Most public company boards still stand to benefit greatly from this reality. Companies that have proactively embraced diversity deserve to be recognized as leaders of the change that is not only the right thing to do, but also benefits their companies.

For many years now, several studies have shown that diversity in the boardroom is linked to better financial results for companies. The landmark 2012 study by the Credit Suisse Research Institute, for example, reported that, from 2005 to 2011, companies with women on the board had higher average returns on equity and higher net income growth. In 2014, the institute followed up with another study, which confirmed earlier findings that "greater gender diversity in companies' management improves their financial performance." In some cases, all it seems to take is one woman on the board for a company to see a difference. Between 2006 and 2015, companies with at least one woman on their board had an average return on equity of 14.1%, compared to only 11.2% for all-male boards.

Even with the mounting evidence of benefits, however, women made up only 26.9% of new directors last year and the numbers are even lower for minority directors. Companies can do so much better and the ability to effect immediate change lies with them.

While 98% of S&P 500 boards have at least one female director and 79% have at least one minority director, the total percentage of women on the boards of S&P 500 companies hovers at less than 20%, and the total percentage of minority directors at the largest 200 S&P 500 companies is 15%. And it is not a supply issue. There are many resources companies can use to seek out well-qualified women and minorities for their boards.

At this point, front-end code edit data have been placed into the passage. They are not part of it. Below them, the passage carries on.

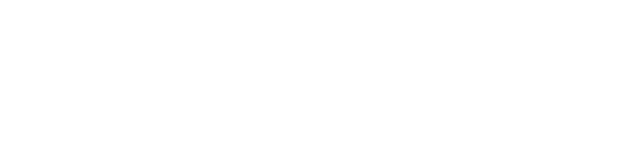
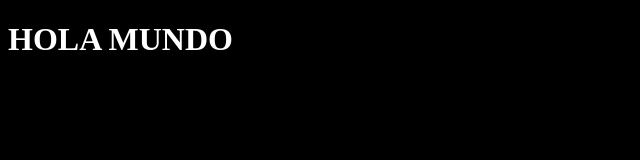
Before and after one commit to futgmaer/GitTuto, a plain HTML site: page index.html in a window 1280 px wide. Shown: the whole page, without its empty margins (0-640 px from the left). Drawn offline with Linux system fonts and the light colour scheme.

Commit message:
Titulo y Color

```diff
--- /dev/null
+++ b/css/style.css
@@ -0,0 +1,7 @@
+body{
+    background-color: black;
+}
+
+h1{
+    color: white;
+}
--- a/index.html
+++ b/index.html
@@ -4,9 +4,10 @@
     <meta charset="UTF-8">
     <meta http-equiv="X-UA-Compatible" content="IE=edge">
     <meta name="viewport" content="width=device-width, initial-scale=1.0">
+    <link rel="stylesheet" href="css/style.css">
     <title>Document</title>
 </head>
 <body>
-
+    <h1>HOLA MUNDO</h1>
 </body>
 </html>
```
Also changed, not shown: js/index.js (added).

In July, a who's who of CEOs came out strongly in favor of pursuing more diverse boards. In an open letter, the group called for balancing the need for "wisdom and judgment ...with the need for fresh thinking and perspectives." And this past spring, the Business Roundtable, an association of CEOs whose member companies employ nearly 16 million people and have about $7 trillion in annual revenues, announced that it was prioritizing diversity in director searches. These are positive developments and more companies should follow suit.

At the SEC, we are working to do our part on the rulemaking front. At my direction, the SEC staff is now preparing a recommendation to the commission to amend our current diversity disclosure rule to require more specificity, including information on the race, gender and ethnicity of board members and nominees.

In the United States, government does not dictate who companies must hire or elect to boards--these and many other decisions are generally left to the business judgment of companies and their shareholders. Indeed, the ability of companies and shareholders to establish their preferred governance framework is a hallmark of our capital markets and long thought to be a source of their strength. The time is right to amplify that strength through board diversity. It is an easy business decision to make and the right thing to do.

Mary Jo White is chair of the Securities and Exchange Commission.